Our reliance on these interventions continues to decrease. In January 2006, during which 67,000 days of care were rendered in the civil and forensic services, seclusion was used only two times for a total of 75 minutes, and mechanical restraint was used only seven times for a total of 7.83 hours. This decrease represents a 99.9 percent reduction from the 1996 rate. The transformation occurred without increases in hospital staffing. From 1996 to 2006 the patient-to-staff ratio has remained constant, with an on-unit ratio of one nursing worker for every five patients on the first and second shifts.

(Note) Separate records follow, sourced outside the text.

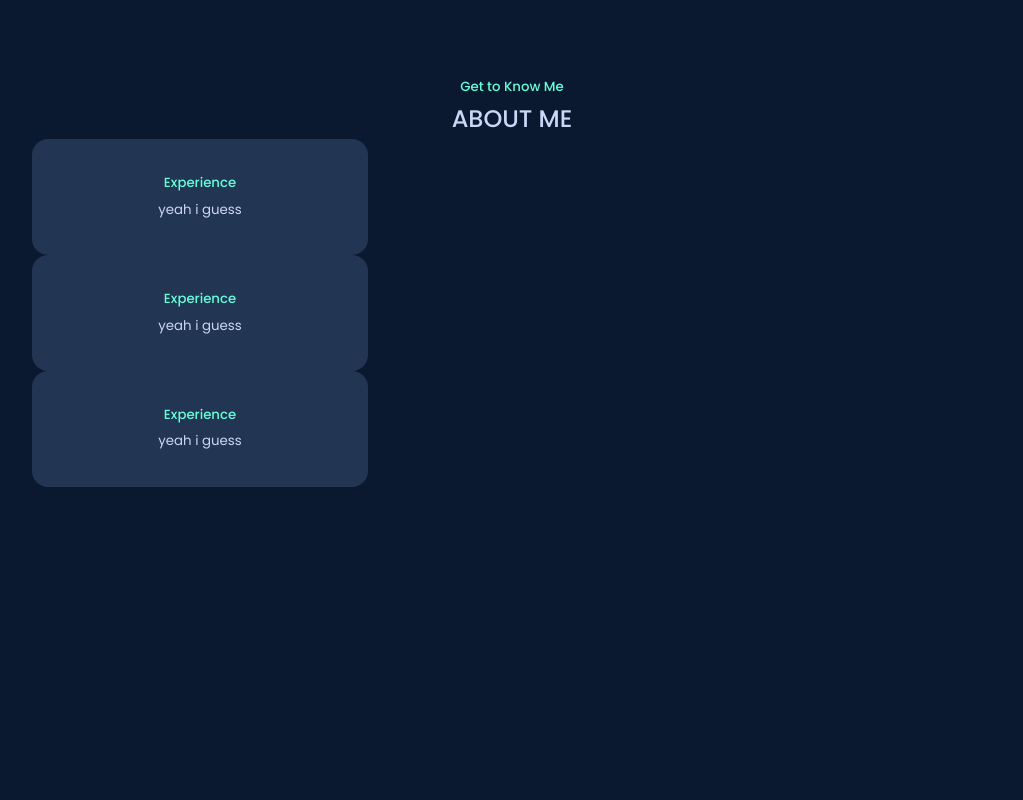
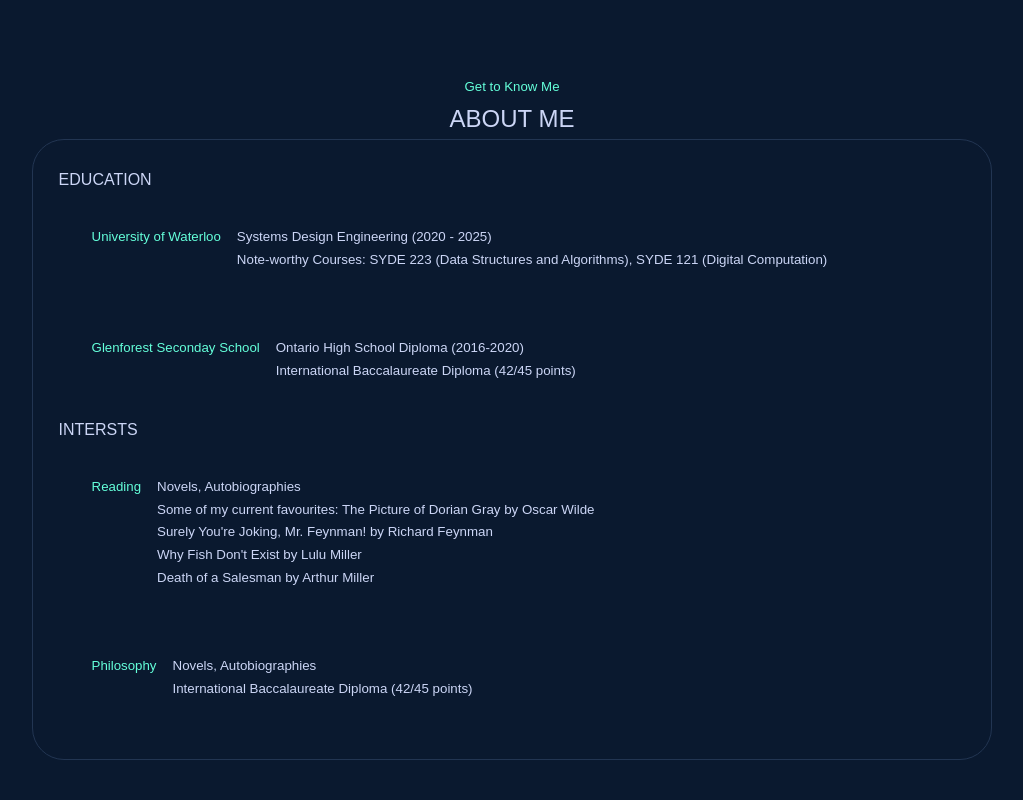
Before and after one commit to raghadasfour-02/personal-portfolio-2.0, a React (Create React App) app: page / in a window 1280 px wide. Shown: the part 1780-2580 px from the top of the page, without its empty margins (128-1151 px from the left). Built offline with nearby package versions, Linux system fonts and the light colour scheme.

Commit message:
Update About Section

```diff
--- a/src/components/about/about.css
+++ b/src/components/about/about.css
@@ -1,26 +1,23 @@
 .about__container {
     display: grid;
-    grid-template-columns: 35%;
+    grid-template-columns: 1fr;
     gap: 15%;
+    border: 1px solid var(--color-primary-variant);
+    border-radius: 2rem;
+    padding: 2%;
 }
 
 .about__cards {
     display: grid;
-    grid-template-columns: repeat(3, 1fr);
     gap: 1.5rem;
 }
 
 .about__card {
-    background: var(--color-primary-variant);
     border: 1px solid transparent;
     border-radius: 1rem;
     padding: 2rem;
-    text-align: center;
+    text-align: left;
     transition: var(--transition);
+    display: flex;
+    gap: 1rem;
 }
-
-.about__card:hover {
-    background: transparent;
-    border-color: var(--color-primary-variant);
-    cursor: default;
-}
--- a/src/components/about/about.jsx
+++ b/src/components/about/about.jsx
@@ -10,19 +10,35 @@
       <div className="container about__container">
         <div className="about__content">
           <div className="about_cards">
+          <h4>EDUCATION</h4>
             <article className='about__card'>
-              <h5>Experience</h5>
-              <small>yeah i guess</small>
+              <h5>University of Waterloo</h5>
+              <small>Systems Design Engineering (2020 - 2025) <br />
+              Note-worthy Courses: SYDE 223 (Data Structures and Algorithms), SYDE 121 (Digital Computation)
+              </small>
+            </article>
+            <article className='about__card'>
+              <h5>Glenforest Seconday School</h5>
+              <small>Ontario High School Diploma (2016-2020) <br />
+              International Baccalaureate Diploma (42/45 points)
+              </small>
             </article>
 
+            <h4>INTERSTS</h4>
             <article className='about__card'>
-              <h5>Experience</h5>
-              <small>yeah i guess</small>
+              <h5>Reading</h5>
+              <small>Novels, Autobiographies <br />
+              Some of my current favourites: The Picture of Dorian Gray by Oscar Wilde <br />
+              Surely You're Joking, Mr. Feynman! by Richard Feynman <br />
+              Why Fish Don't Exist by Lulu Miller <br />
+              Death of a Salesman by Arthur Miller <br />
+              </small>
             </article>
-
             <article className='about__card'>
-              <h5>Experience</h5>
-              <small>yeah i guess</small>
+              <h5>Philosophy</h5>
+              <small>Novels, Autobiographies <br />
+              International Baccalaureate Diploma (42/45 points)
+              </small>
             </article>
           </div>
         </div>
--- a/src/components/experience/experience.css
+++ b/src/components/experience/experience.css
@@ -1,6 +1,6 @@
 .experience__container {
     display: grid;
-    grid-template-columns: 1fr 1fr;
+    grid-template-columns: 1fr;
     gap: 2rem;
     padding-top: 4%;
 }
--- a/src/index.css
+++ b/src/index.css
@@ -1,5 +1,3 @@
-@import url('https://fonts.googleapis.com/css2?family=Poppins:wght@300;400;500;600&display=swap');
-
 * {
     margin: 0;
     padding: 0;
```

The "enormous transinstitutionalization" referred to by Dr. Liberman has not been a significant issue for Pennsylvania, which, like other states, provides services to an increasing number of people who have had contact with the criminal justice system. Our approach to service is the same for this group. Indeed, use of seclusion and restraint in our hospitals' forensic centers has historically been much less than in the general (civil) psychiatric service units.

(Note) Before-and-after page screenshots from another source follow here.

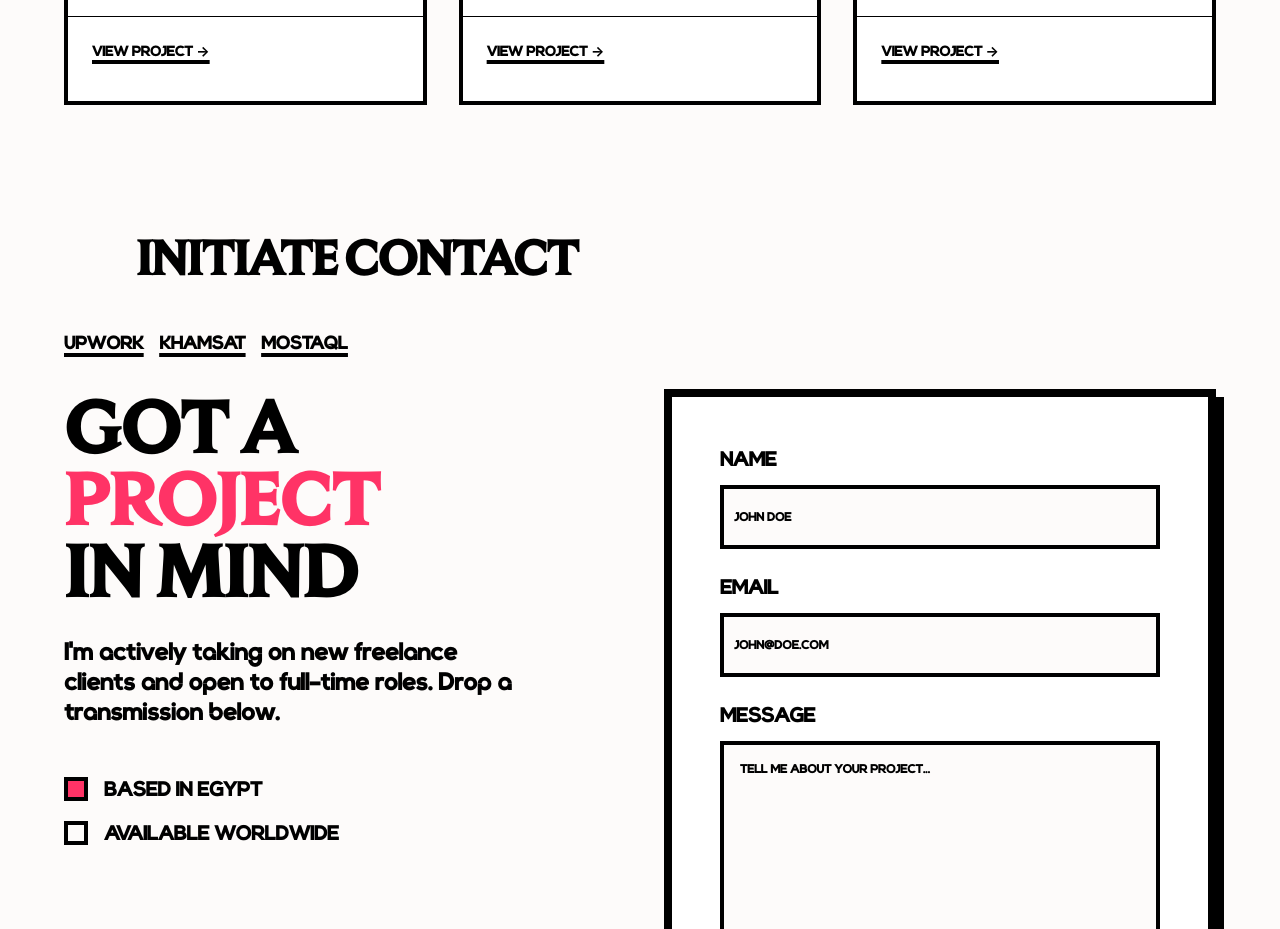
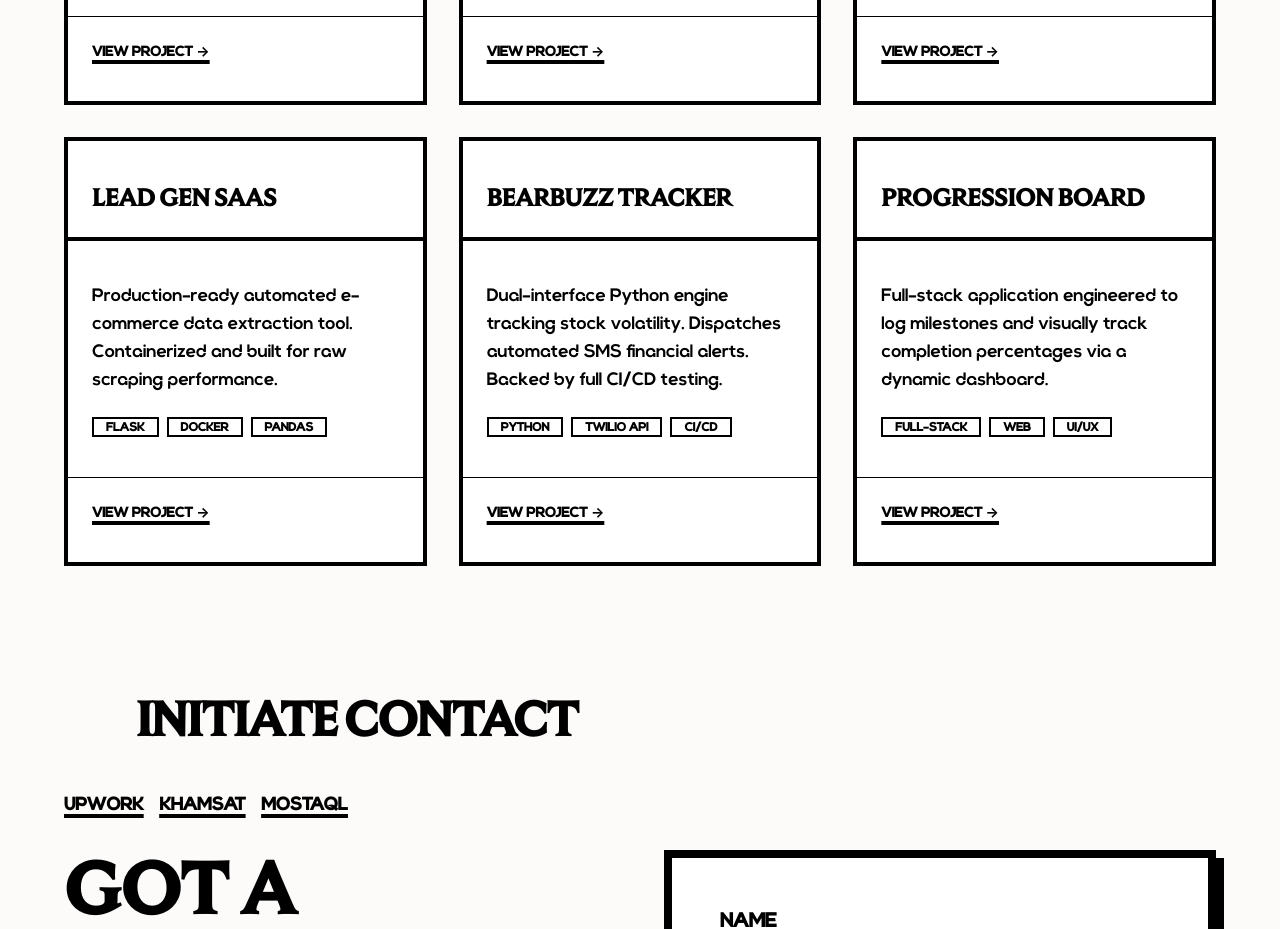
Before and after one commit to samybit/brutalist-portfolio, a React (Vite) app: page / in a window 1280 px wide. Shown: the part 1340-2269 px from the top of the page. Built offline with nearby package versions, Linux system fonts and the light colour scheme.

Commit message:
custom error messages & add 3 projects

```diff
--- a/src/App.tsx
+++ b/src/App.tsx
@@ -25,20 +25,65 @@ const projects = [
     description: "A raw, dependency-free e-commerce experience built entirely from scratch without frameworks.",
     tech: ["Vanilla JS", "DOM API", "CSS"],
     link: "https://github.com/samybit/vanilla-js-ecommerce"
+  },
+  {
+    title: "Lead Gen SaaS",
+    description: "Production-ready automated e-commerce data extraction tool. Containerized and built for raw scraping performance.",
+    tech: ["Flask", "Docker", "Pandas"],
+    link: "https://github.com/samybit/lead-gen-tool"
+  },
+  {
+    title: "BearBuzz Tracker",
+    description: "Dual-interface Python engine tracking stock volatility. Dispatches automated SMS financial alerts. Backed by full CI/CD testing.",
+    tech: ["Python", "Twilio API", "CI/CD"],
+    link: "https://github.com/samybit/bearbuzz"
+  },
+  {
+    title: "Progression Board",
+    description: "Full-stack application engineered to log milestones and visually track completion percentages via a dynamic dashboard.",
+    tech: ["Full-Stack", "Web", "UI/UX"],
+    link: "https://github.com/samybit/game-completion-board"
   }
 ];
 
 export default function App() {
   const [formStatus, setFormStatus] = useState<"idle" | "submitting" | "success" | "error">("idle");
 
+  // Custom error messages
+  const [errors, setErrors] = useState<{ name?: string, email?: string, message?: string }>({});
+
   const onSubmit = async (event: React.FormEvent<HTMLFormElement>) => {
     event.preventDefault();
+
+    const formData = new FormData(event.currentTarget);
+    const newErrors: { name?: string, email?: string, message?: string } = {};
+
+    const name = formData.get("name") as string;
+    const email = formData.get("email") as string;
+    const message = formData.get("message") as string;
+
+    // Custom Validation Rules
+    if (!name.trim()) newErrors.name = "IDENTIFICATION REQUIRED.";
+
+    if (!email.trim()) {
+      newErrors.email = "EMAIL ADDRESS REQUIRED.";
+    } else if (!/^[^\s@]+@[^\s@]+\.[^\s@]+$/.test(email)) {
+      newErrors.email = "INVALID EMAIL FORMAT.";
+    }
+
+    if (!message.trim()) newErrors.message = "TRANSMISSION CANNOT BE EMPTY.";
+
+    // If there are errors, stop the submission and show them
+    if (Object.keys(newErrors).length > 0) {
+      setErrors(newErrors);
+      return;
+    }
+
+    // If we pass validation, clear errors and proceed
+    setErrors({});
     setFormStatus("submitting");
 
-    // Grab the data from the form
-    const formData = new FormData(event.currentTarget);
-
-    // Web3Forms access key
+    // Web3Forms
     formData.append("access_key", "fa441d0e-c6d1-41e5-9fd2-7e80b5658873");
 
     try {
@@ -211,42 +256,44 @@ export default function App() {
               viewport={{ once: true }}
               className="bg-white border-8 border-foreground p-8 md:p-12 shadow-brutal-lg flex flex-col gap-6"
               onSubmit={onSubmit}
+              noValidate
             >
               <div className="space-y-3">
                 <Label htmlFor="name" className="font-sans font-black uppercase text-xl">Name</Label>
                 <Input
                   id="name"
-                  name="name" // Required for Web3Forms
-                  required
+                  name="name"
                   placeholder="JOHN DOE"
-                  className="rounded-none border-4 border-foreground h-16 text-xl font-bold font-sans focus-visible:ring-0 focus-visible:border-mainBrand focus-visible:bg-accent/10 bg-bgBrand transition-colors"
+                  // If there's an error, force the border to be the brand color
+                  className={`rounded-none border-4 h-16 text-xl font-bold font-sans focus-visible:ring-0 focus-visible:bg-accent/10 bg-bgBrand transition-colors ${errors.name ? 'border-mainBrand focus-visible:border-mainBrand' : 'border-foreground focus-visible:border-mainBrand'}`}
                 />
+                {/* Brutalist Error Message */}
+                {errors.name && <p className="text-mainBrand font-bold font-sans uppercase text-sm">{errors.name}</p>}
               </div>
 
               <div className="space-y-3">
                 <Label htmlFor="email" className="font-sans font-black uppercase text-xl">Email</Label>
                 <Input
                   id="email"
-                  name="email" // Required for Web3Forms
+                  name="email"
                   type="email"
-                  required
                   placeholder="JOHN@DOE.COM"
-                  className="rounded-none border-4 border-foreground h-16 text-xl font-bold font-sans focus-visible:ring-0 focus-visible:border-mainBrand focus-visible:bg-accent/10 bg-bgBrand transition-colors"
+                  className={`rounded-none border-4 h-16 text-xl font-bold font-sans focus-visible:ring-0 focus-visible:bg-accent/10 bg-bgBrand transition-colors ${errors.email ? 'border-mainBrand focus-visible:border-mainBrand' : 'border-foreground focus-visible:border-mainBrand'}`}
                 />
+                {errors.email && <p className="text-mainBrand font-bold font-sans uppercase text-sm">{errors.email}</p>}
               </div>
 
               <div className="space-y-3">
                 <Label htmlFor="message" className="font-sans font-black uppercase text-xl">Message</Label>
                 <Textarea
                   id="message"
-                  name="message" // Required for Web3Forms
-                  required
+                  name="message"
                   placeholder="TELL ME ABOUT YOUR PROJECT..."
-                  className="rounded-none border-4 border-foreground min-h-[200px] text-xl font-bold font-sans focus-visible:ring-0 focus-visible:border-mainBrand focus-visible:bg-accent/10 bg-bgBrand resize-none transition-colors p-4"
+                  className={`rounded-none border-4 min-h-[200px] text-xl font-bold font-sans focus-visible:ring-0 focus-visible:bg-accent/10 bg-bgBrand resize-none transition-colors p-4 ${errors.message ? 'border-mainBrand focus-visible:border-mainBrand' : 'border-foreground focus-visible:border-mainBrand'}`}
                 />
+                {errors.message && <p className="text-mainBrand font-bold font-sans uppercase text-sm">{errors.message}</p>}
               </div>
 
-              {/* Dynamic Button State */}
               <Button
                 type="submit"
                 size="lg"
@@ -259,6 +306,7 @@ export default function App() {
                 {formStatus === "error" && "ERROR. TRY AGAIN."}
               </Button>
             </motion.form>
+
           </div>
         </section>
       </main>
```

In our article we did express concern about use of unscheduled (PRN) medications as a possible substitute for the hands-on use of restrictive procedures. After publication of findings by Thapa and colleagues (1) of exposure of patients to unnecessary psychotropic medications, our hospital system conducted a 15-month study of the psychiatric use of PRN medications in its nine civil hospitals and three forensic centers. The effort showed widespread differences within the hospitals and forensic centers in exposure rates. The findings led to a uniform policy change that discontinued the psychiatric use of PRN orders in the hospital system in March 2005. Since this change, we have seen marked improvements in our patient safety measures, including further decreases in the use of seclusion and restraint, incidents of aggression, and patient-to-patient assaults with injury (2).

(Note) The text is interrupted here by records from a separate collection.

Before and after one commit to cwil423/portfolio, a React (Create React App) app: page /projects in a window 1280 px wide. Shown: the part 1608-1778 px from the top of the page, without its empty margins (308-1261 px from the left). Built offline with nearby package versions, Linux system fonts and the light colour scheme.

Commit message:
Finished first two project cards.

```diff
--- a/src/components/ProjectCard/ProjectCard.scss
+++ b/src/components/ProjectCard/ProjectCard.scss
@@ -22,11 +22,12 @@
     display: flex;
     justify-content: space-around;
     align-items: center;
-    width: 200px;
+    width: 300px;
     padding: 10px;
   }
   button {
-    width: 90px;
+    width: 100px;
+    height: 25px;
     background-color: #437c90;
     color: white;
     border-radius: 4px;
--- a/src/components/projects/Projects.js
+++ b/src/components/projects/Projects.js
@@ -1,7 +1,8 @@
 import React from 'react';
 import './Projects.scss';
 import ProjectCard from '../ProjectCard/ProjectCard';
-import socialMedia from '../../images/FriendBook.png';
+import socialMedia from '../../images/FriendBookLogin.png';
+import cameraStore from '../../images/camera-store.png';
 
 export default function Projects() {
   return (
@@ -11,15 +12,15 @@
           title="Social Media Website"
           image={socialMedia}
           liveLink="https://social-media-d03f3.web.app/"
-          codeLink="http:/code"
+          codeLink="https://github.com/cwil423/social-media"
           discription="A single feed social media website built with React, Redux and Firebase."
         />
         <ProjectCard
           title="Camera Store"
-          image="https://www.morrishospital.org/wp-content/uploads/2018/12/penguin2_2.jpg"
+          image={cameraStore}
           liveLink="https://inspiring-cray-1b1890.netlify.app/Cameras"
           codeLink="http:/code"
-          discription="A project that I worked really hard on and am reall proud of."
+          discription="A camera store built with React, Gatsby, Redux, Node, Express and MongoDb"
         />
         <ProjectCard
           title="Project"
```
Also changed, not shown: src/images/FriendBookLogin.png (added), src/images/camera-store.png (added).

The work of the APA task force on seclusion and restraint cited by Dr. Liberman still represents a good start for any psychiatric facility or clinician wishing to engage in this change. We also recommend the work of the National Technical Assistance Center of the National Association of Mental Health Program Directors: (www.nasmhpd.org/ntac.cfm).
Finally, we welcome this kind of exchange and scrutiny. Pennsylvania's state hospital system has been transparent in its efforts to share its experiences. Each month we distribute data to several states in the form of a summary report that details incident data. Interested readers who desire more information or data should contact the first author (firstname.lastname@example.org).
1.Thapa PB, Palmer SL, Owen RR, et al: PRN (as-needed) orders and exposure of psychiatric inpatients to unnecessary psychotropic medications. Psychiatric Services 54:1282-1286, 20032.Smith GM, Davis RH, Altenor A, et al: Psychiatric use of unscheduled medications in a state hospital system. Presented at the American Psychiatric Association's Institute on Psychiatric Services, San Diego, Oct 5-9, 2005